Shabazz Palaces are from a hip-hop scene without much of an identity (Seattle’s), and they seem to want to forge one in their own image. Lazarro has never been easy to understand on a lyrical level. With that being said, the hip-hop tenets here are what need exploring in order to gauge Shabazz’s legitimacy as a representative of the genre. They’re also repeat-worthy both for how Lazarro sounds and because he — to say the least — is a challenge to comprehend. Either way, you want to get lost.
Lazarro could still rap as Butterfly if he wanted; there’s a reason he raps under a different name now, and that’s because he sounds so much more (other)worldly. Much like MC Ride or even Aesop Rock, Lazarro thinks broadly, to the point that it can all sound like gibberish (“I’m very nice like Jerry Rice … I’m comin’ up like Donald Duck”). If you spend much time with the music, his intentions eventually rise to the surface, or so you think. The sarcastically hashtagged “#CAKE” ultimately seems to be a take on capitalism because of its goofy, idiomatic exterior: “I’m having my cake and I’m eating cake,” Lazarro repeats, like, 15 times. “They gon’ always slice my portion, bruh.” Who knows, though? Some of the lines on this album are seemingly about his Digable days, others self-image in the Internet age, but Butler is rarely explicit. In other words, my guesses might be totally wrong.

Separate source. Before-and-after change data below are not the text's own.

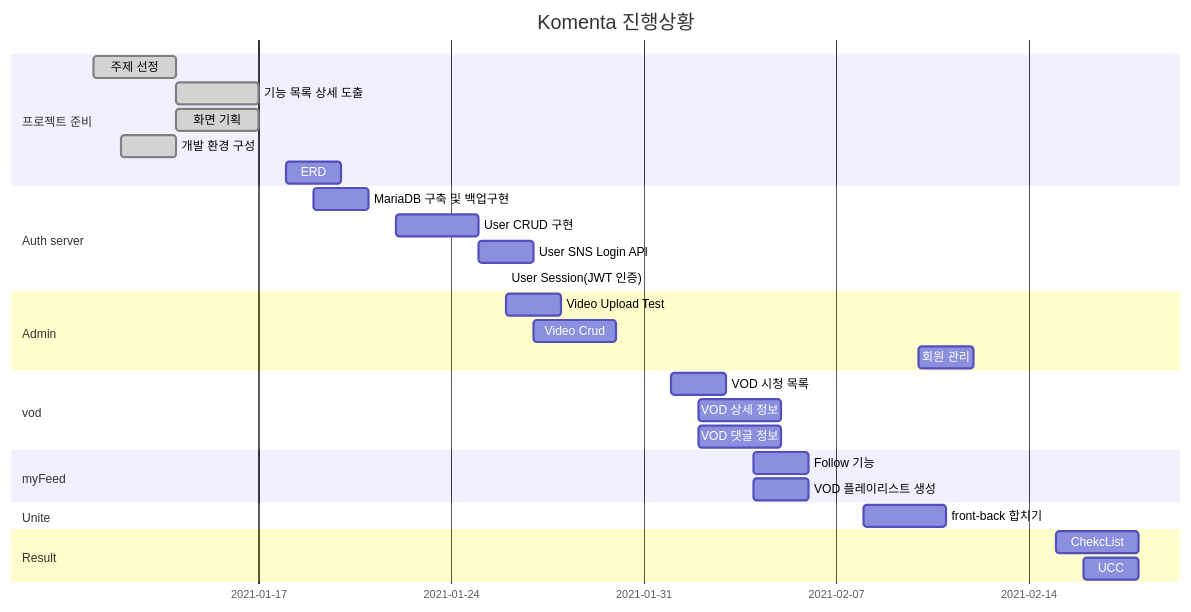
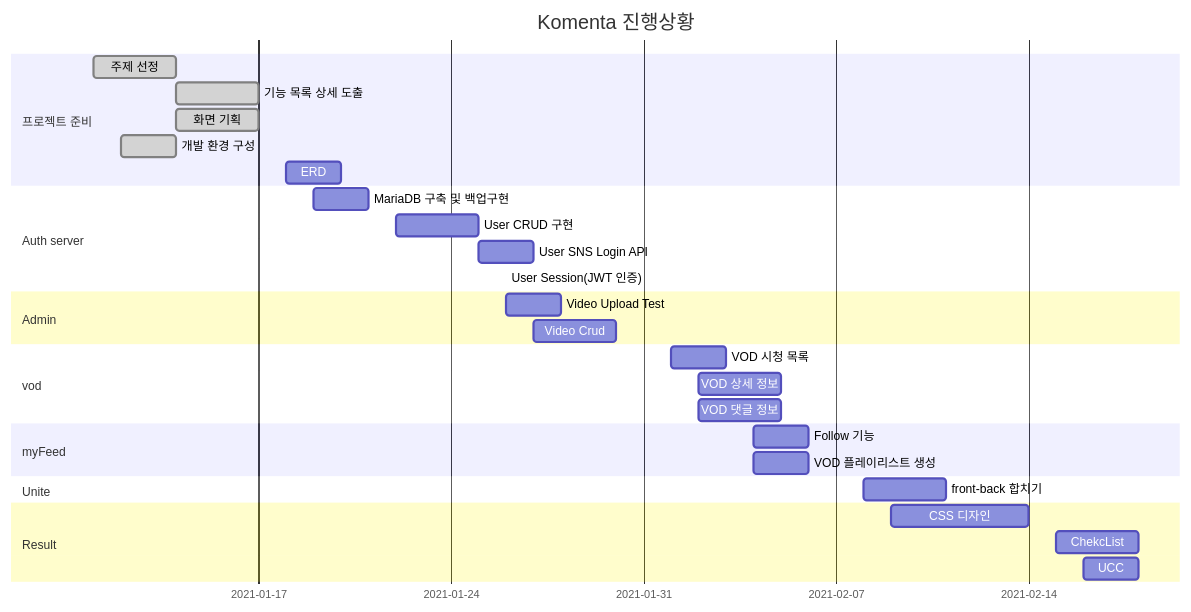
Before and after one commit to jaeseok-go/Komenta: the diagram in README.md, drawn with Mermaid.

````diff
--- a/README.md
+++ b/README.md
@@ -50,43 +50,43 @@
 ```mermaid
 gantt
     dateFormat  MM-DD
     title       Komenta 진행상황
     %% excludes    weekends
     %% (`excludes` accepts specific dates in YYYY-MM-DD format, days of the week ("sunday") or "weekends", but not the word "weekdays".)
 
     section 프로젝트 준비
     주제 선정				  :done, 01-11, 01-14
     기능 목록 상세 도출			:done, 01-14, 3d
     화면 기획				  :done, 01-14, 3d
     개발 환경 구성             :done, 01-12, 2d
     ERD                     : 01-18, 2d
 
     section Auth server
     MariaDB 구축 및 백업구현     	 :01-19, 2d
     User CRUD 구현 		   :01-22, 3d
     User SNS Login API          :01-25, 2d
     User Session(JWT 인증)       :01-26, 1-27
 
     section Admin
     Video Upload Test       :01-26, 2d
     Video Crud          :01-27, 3d
-    회원 관리         :02-10, 2d
 
     section vod
     VOD 시청 목록   :02-01, 2d
     VOD 상세 정보   :02-02, 3d
     VOD 댓글 정보   :02-02, 3d
     
     section myFeed
     Follow 기능            :02-04,2d
     VOD 플레이리스트 생성   :02-04, 2d
 
     section Unite
     front-back 합치기  :02-08, 3d
     
     section Result
+    CSS 디자인         :02-09, 5d
     ChekcList       : 02-15, 3d
     UCC           :02-16, 2d
     
     %%section 기타
 ```
````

The very first word on the album is “focus.” Isolated, it’s either a noun or a verb. The main question Lese Majesty poses is whether or not hip-hop can be effective when head-moving beats and immediately grin-worthy lines are scarce. The genre was much more clear-cut circa Reachin’, yet the audience, enamored with this emerging form, was more patient with wordy MCs. It makes sense, then, that the arrival of underground rap’s first major wave, filled with dictionary divers and weirdos making their presence felt in a plethora of ways, was in full swing by the end of the decade. Today, there’s no question that trap rap’s rumble has taken over the mainstream, and street rap, probably for a longer period than even Lex Luger expected, did as well. But Butler and Maraire aren’t interested in familiarity; they want your mind instead. On “They Come in Gold”, Lazarro claims that “we converse in the ancient languages,” scheming like Bob Dylan when he said it would take listeners lifetimes to parse his work. Whether or not you’re willing to put in the time, Lese Majesty holds attention as soon as opener “Dawn in Luxor” kicks in. That’s plenty to like.
Essential Tracks: “Forerunner Foray”, “They Come in Gold”, and “#CAKE”